- Haider dir. by Vishal Bhardwaj
In a recent interview, Vishal Bhardwaj stated that even as he was writing the screenplay for Hamlet, the final film in his trilogy of Shakespearean tragedies (the earlier films are Maqbool, based on Macbeth, and Omkara, based on Othello), his wife drew his attention to Basharat Peer’s autobiographical novel, Curfewed Night. Peer’s novel examines the political turmoil in Kashmir, the site of India-Pakistan conflict for decades (see “Kashmir is the Hamlet of my Film,” Indian Express, 5 October 2014, Web). In an act of creative serendipity, Bhardwaj’s Hamlet, initially conceived as an espionage thriller, turned into the story of Haider, a disaffected Kashmiri youth growing up in the heavily militarized Kashmir of the 1990s when both insurgency and the Indian army’s brutalities had escalated. By the director’s own assertion, in Bhardwaj’s Haider (co-written with Peer), Kashmir is Hamlet, not least because “I like to fire the shots from Shakespeare’s shoulders […] that gives me a lot of license” (see “Bollywood Takes on the Agony of Kashmir,” New York Times, 27 October 2014, Web). For Peer, a Kashmiri journalist, it was a matter of taking “stories I had reported on and grafting them onto Shakespeare” (“Bollywood Takes on the Agony of Kashmir”). This somewhat instrumental and incidental use of Shakespeare’s Hamlet as a cover or a template for narrating the story of Kashmir does not always work. But it does convey a sense of excess—the Shakespearean frame often proving inadequate to hold the complex narrative of a benighted world haunted by army surveillance; random security checks; torture; the sudden “disappearances” of men; and the “half widows” who wait for them, not knowing if they are dead.

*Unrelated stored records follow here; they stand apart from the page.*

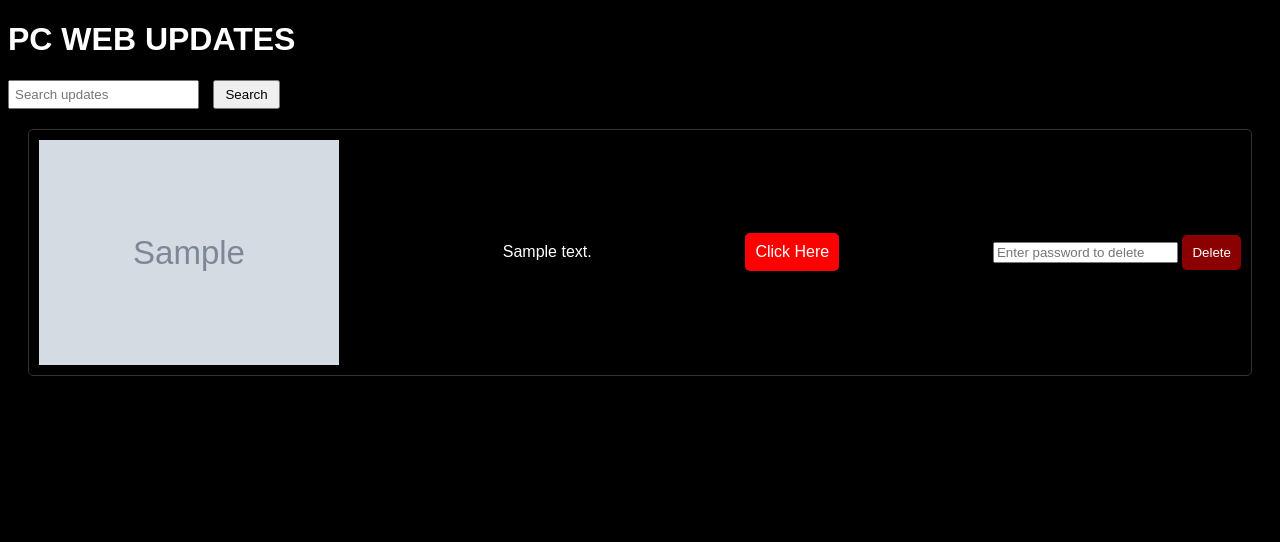
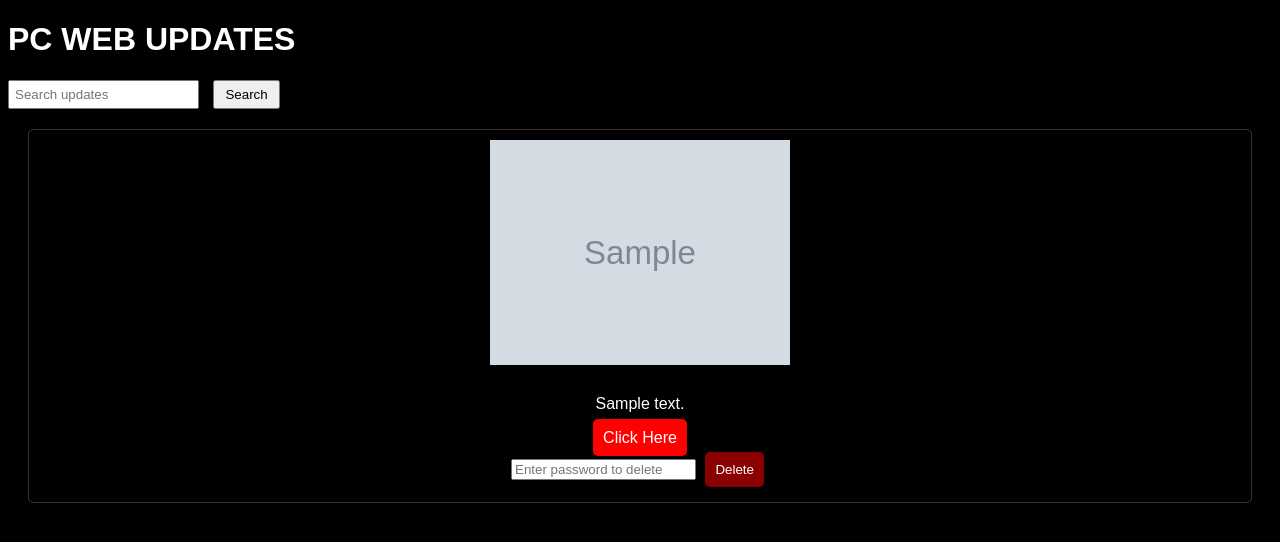
Before and after one commit to pcbotz/my-web, a Flask app: page /updates in a window 1280 px wide. Shown: the top 542 px of the page. Run offline with Flask 3, Linux system fonts and the light colour scheme; grey boxes marked "Sample" are stand-in pictures; a database or web service that is not in the repository returns one stand-in record (values such as "Sample title").

Commit message:
Update style.css

```diff
--- a/static/style.css
+++ b/static/style.css
@@ -13,18 +13,19 @@ h1 {
     padding: 10px;
     border: 1px solid #333;
     border-radius: 5px;
+    display: flex;
+    flex-direction: column;
+    align-items: center;
 }
 
 .update-content {
-    display: flex;
-    justify-content: space-between;
-    align-items: center;
+    text-align: center;
 }
 
 .update-photo {
-    width: 300px; /* Adjust size as medium */
+    width: 300px; /* Medium size */
     height: auto;
-    margin-right: 10px;
+    margin-bottom: 10px;
 }
 
 .btn {
@@ -34,6 +35,7 @@ h1 {
     color: white;
     text-decoration: none;
     cursor: pointer;
+    margin: 5px;
 }
 
 .click-here-btn {
```
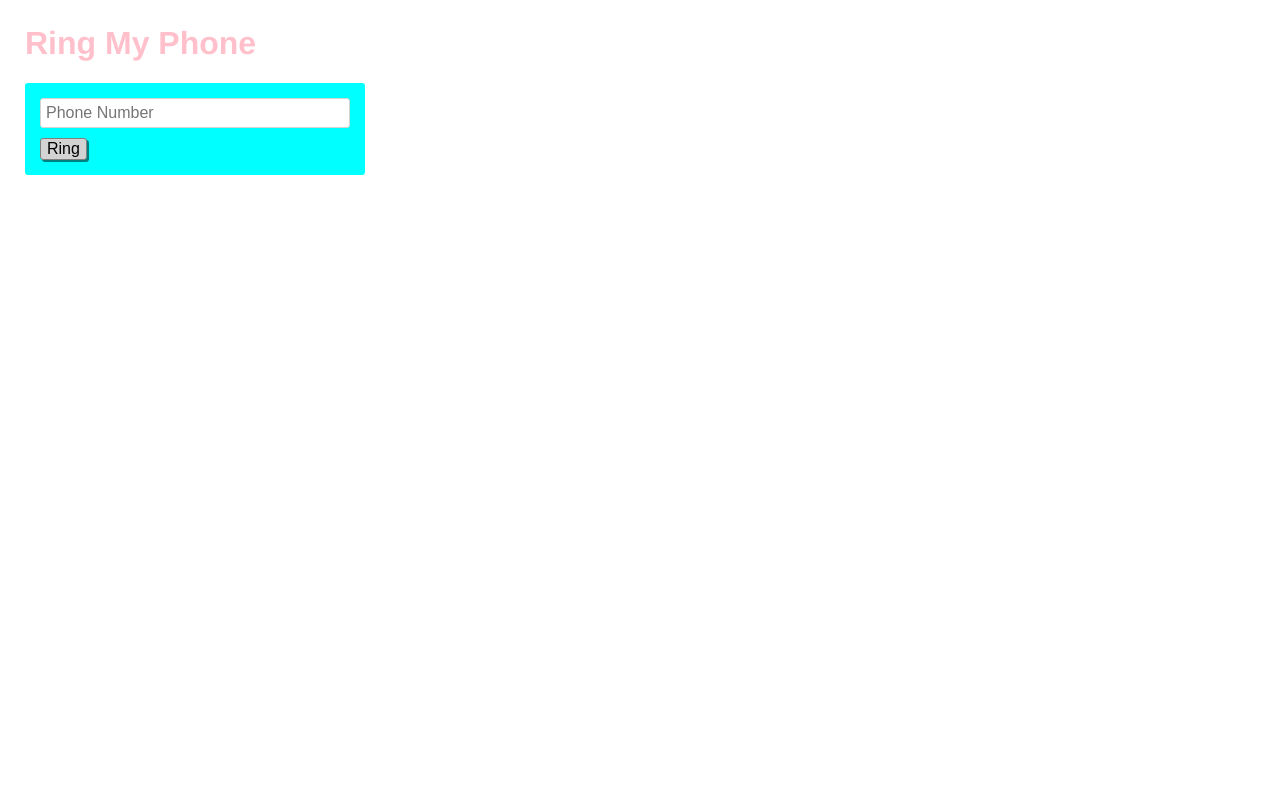
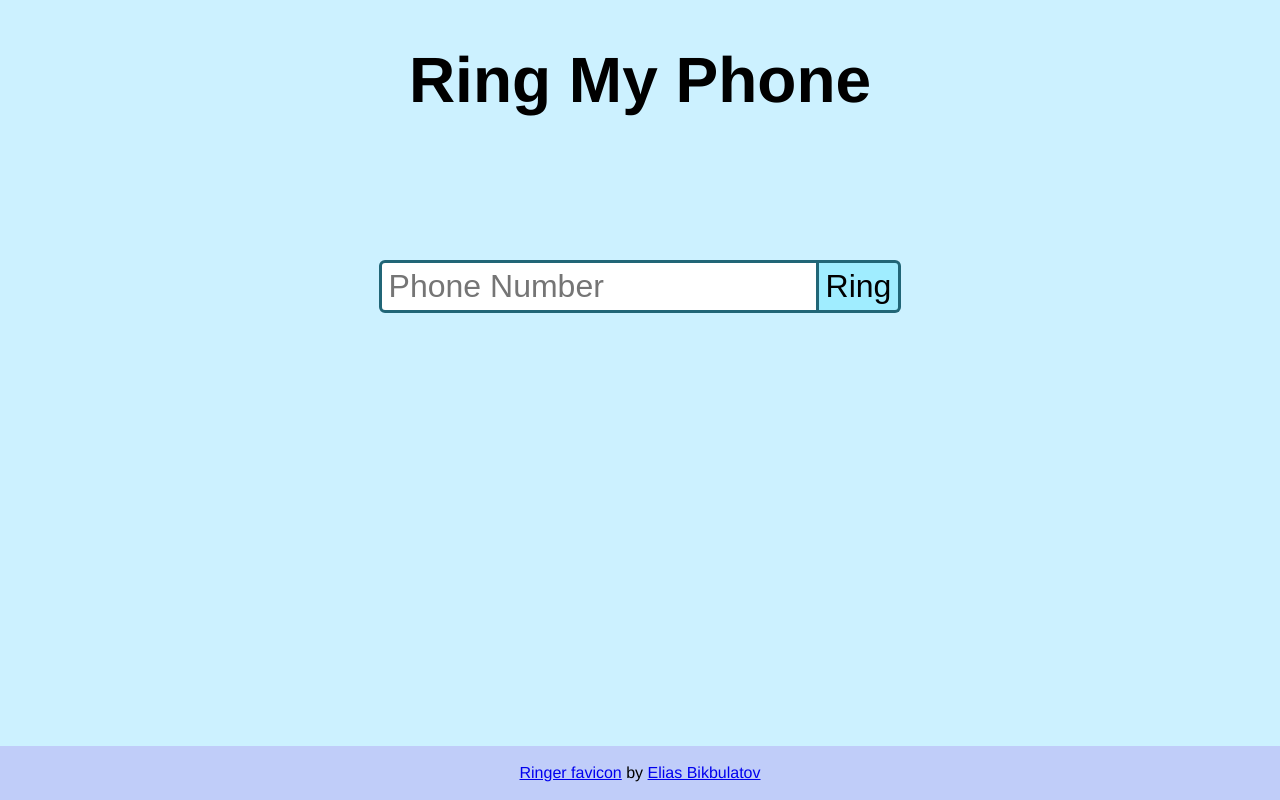
Before and after one commit to download13/ring-my-phone, a website: page views/index.html in a window 1280 px wide. Drawn offline with Linux system fonts and the light colour scheme.

Commit message:
Modernized a little

```diff
--- a/public/style.css
+++ b/public/style.css
@@ -1,50 +1,76 @@
-* {
-  box-sizing: border-box;
+body {
+  font-family: helvetica, arial, sans-serif;
+  margin: 0;
+  padding: 0;
+  display: flex;
+  flex-direction: column;
+  min-height: 100vh;
+  background-color: #CCF1FF;
 }
 
-body {
-  font-family: helvetica, arial, sans-serif;
-  margin: 25px;
+header {
+  flex: 0 0 auto;
 }
 
-h1 {
-  font-weight: bold;
-  color: pink;
+#sitetitle {
+  text-align: center;
+  font-size: 4em;
+}
+
+main {
+  flex: 1 0 auto;
+  max-width: 700px;
+  margin: 0 auto;
 }
 
 form {
-  margin-bottom: 25px;
-  padding: 15px;
-  background-color: cyan;
-  display: inline-block;
-  width: 100%;
-  max-width: 340px;
-  border-radius: 3px;
+  display: flex;
+  margin: 100px 50px;
 }
 
-input {
-  display: block;
-  margin-bottom: 10px;
-  padding: 5px;
-  width: 100%;
-  border: 1px solid lightgrey;
-  border-radius: 3px;
-  font-size: 16px;
+.form-input {
+  padding: 5px 7px;
+  flex: 1 1 auto;
+  font-size: 2em;
+  border-radius: 6px 0 0 6px;
+  border: 3px solid #216677;
 }
 
-button {
-  font-size: 16px;
-  border-radius: 3px;
-  background-color: lightgrey;
-  border: 1px solid grey;
-  box-shadow: 2px 2px teal;
+.form-button {
+  padding: 5px 7px;
+  flex: 0 0 auto;
+  font-size: 2em;
+  border-radius: 0 6px 6px 0;
+  border: 3px solid #216677;
+  border-left: 0;
   cursor: pointer;
+  background-color: #A0EDFF;
 }
 
-button:hover {
-  background-color: yellow;
+.form-button:hover {
+  background-color: #C6F4FF;
 }
 
-button:active {
-  box-shadow: none;
+
+footer {
+  flex: 0 0 auto;
+  margin-top: auto;
+  text-align: center;
+  background-color: #C0CDF9;
+  padding: 18px 0;
 }
+
+
+@media (max-width: 600px) {
+  #sitetitle {
+    font-size: 2em;
+  }
+  .form-input {
+    border-width: 2px;
+    width: 60%;
+    font-size: 1em;
+  }
+  .form-button {
+    font-size: 1em;
+  }
+}
--- a/views/index.html
+++ b/views/index.html
@@ -2,25 +2,26 @@
 <html>
   <head>
     <title>Ring My Phone</title>
-    <meta name="description" content="A cool thing made with HyperDev">
-    <link id="favicon" rel="icon" href="https://hyperweb.space/favicon.ico" type="image/x-icon">
+    <link rel="icon" href="https://cdn.hyperdev.com/us-east-1%3A99577ed8-8cc1-464c-9b23-fbd40162e022%2Fnotification.png" type="image/png">
     <meta charset="utf-8">
     <meta http-equiv="X-UA-Compatible" content="IE=edge">
     <meta name="viewport" content="width=device-width, initial-scale=1">
     <link rel="stylesheet" href="/style.css">
   </head>
-  <body>
+  <body onload="loadNumber()">
     <header>
-      <h1>
+      <h1 id="sitetitle">
         Ring My Phone
       </h1>
     </header>
     <main>
       <form method="POST" action="/call">
-        <input id="number" type="tel" name="number" placeholder="Phone Number">
-        <button type="submit">Ring</button>
+        <input id="number" class="form-input" type="tel" name="number" placeholder="Phone Number" oninput="saveNumber()">
+        <button class="form-button" type="submit">Ring</button>
+        <!--<input name="type" value="Debug" type="submit"/>-->
       </form>
     </main>
-    <script src="/client.js"></script>
+    <script src="/index.js"></script>
+    <footer><a href="http://www.flaticon.com/free-icon/notification_157281">Ringer favicon</a> by <a href="http://www.flaticon.com/authors/elias-bikbulatov">Elias Bikbulatov</a></footer>
   </body>
 </html>
```
Also changed, not shown: views/calling.html (added, +53 -0 lines), public/index.js (renamed from public/client.js).
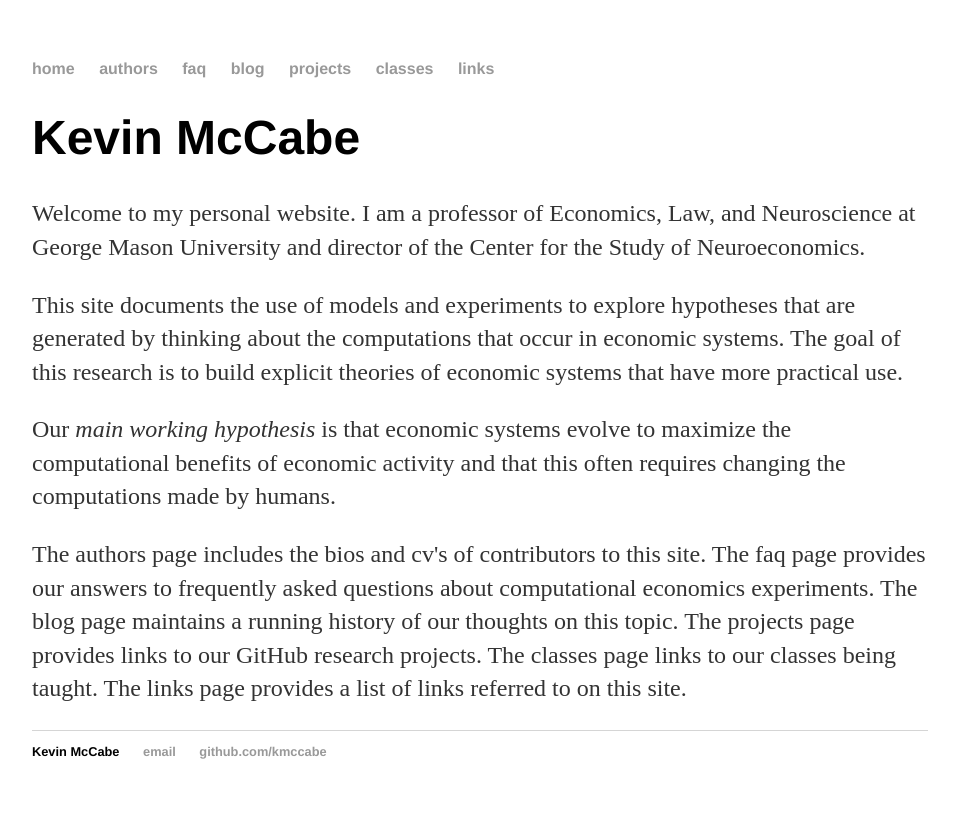
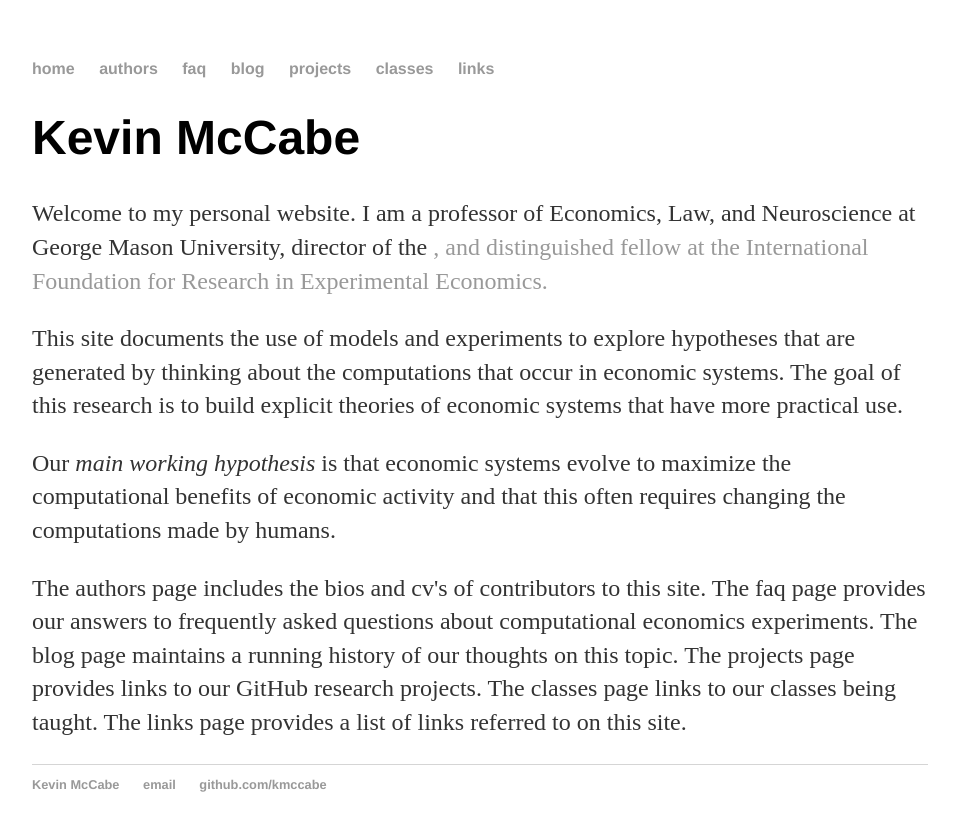
Before and after one commit to Kmccabe/KAM.github.io, a Jekyll site: the page built from index.html, in a window 1280 px wide. Shown: the top 831 px of the page, without its empty margins (160-1116 px from the left). Built offline with Jekyll 4.4.1, drawn with Linux system fonts in a browser that asks for light colours.

Commit message:
added link to main page

```diff
--- a/index.html
+++ b/index.html
@@ -5,7 +5,7 @@
 
 <div class="blurb">
 	<h1>Kevin McCabe</h1>
-	<p> Welcome to my personal website.  I am a professor of Economics, Law, and Neuroscience at George Mason University and director of the Center for the Study of Neuroeconomics.</p>
+	<p> Welcome to my personal website.  I am a professor of Economics, Law, and Neuroscience at George Mason University, director of the <a href = "http://www.neuroeconomics.us/website/" Center for the Study of Neuroeconomics"</a>, and distinguished fellow at the International Foundation for Research in Experimental Economics.</p>
 <p>This site documents the use of models and experiments to explore hypotheses that are generated by thinking about the computations that occur in economic systems. The goal of this research is to build explicit theories of economic systems that have more practical use.</p>
 <p>Our <em>main working hypothesis</em> is that economic systems evolve to maximize the computational benefits of economic activity and that this often requires changing the computations made by humans.</p>
 <p>The authors page includes the bios and cv's of contributors to this site. The faq page provides our answers to frequently asked questions about computational economics experiments. The blog page maintains a running history of our thoughts on this topic.  The projects page provides links to our GitHub research projects.  The classes page links to our classes being taught. The links page provides a list of links referred to on this site. </p>
```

The film often feels weighed down by stories, almost too many of them. The first half focuses on setting the Kashmir scene while the Hamlet plot is compressed into the second half. The sense of claustrophobia is intensified by the writer-director’s anxiety to flesh out what in Shakespeare’s play is half told, suggested, or gestured at. In a novelistic [End Page 129] overloading, Hamlet’s character is given a “back-story” that pictures his childhood growing up in a house echoing with poetry, listening to music with his father. The film outlines his oedipal relationship with his mother and her desperate attempts to keep him away from guns and radical politics. Even the Ghost is corporealized and given a past in Haider—a doctor in life, picked up by the Indian army for helping “militants,” he returns after death as the mysterious Roohdaar, literally the “soul holder,” a doppelgänger for Hamlet Senior. Played brilliantly by Irrfan Khan dressed in dazzling white with dark shades, Roohdaar is also rendered material and given a narrative: he is a Pakistani agent who has been tortured by the Indian army along with Haider’s father. A witness to the doctor’s death, he escapes using the dead man’s identity papers, and returns to Kashmir to urge the son to take revenge. What in the play has the uncertain status of a ghost’s speech is in Haider turned into a realist narrative with harrowing torture scenes in the flashback sequences reported by Roohdar.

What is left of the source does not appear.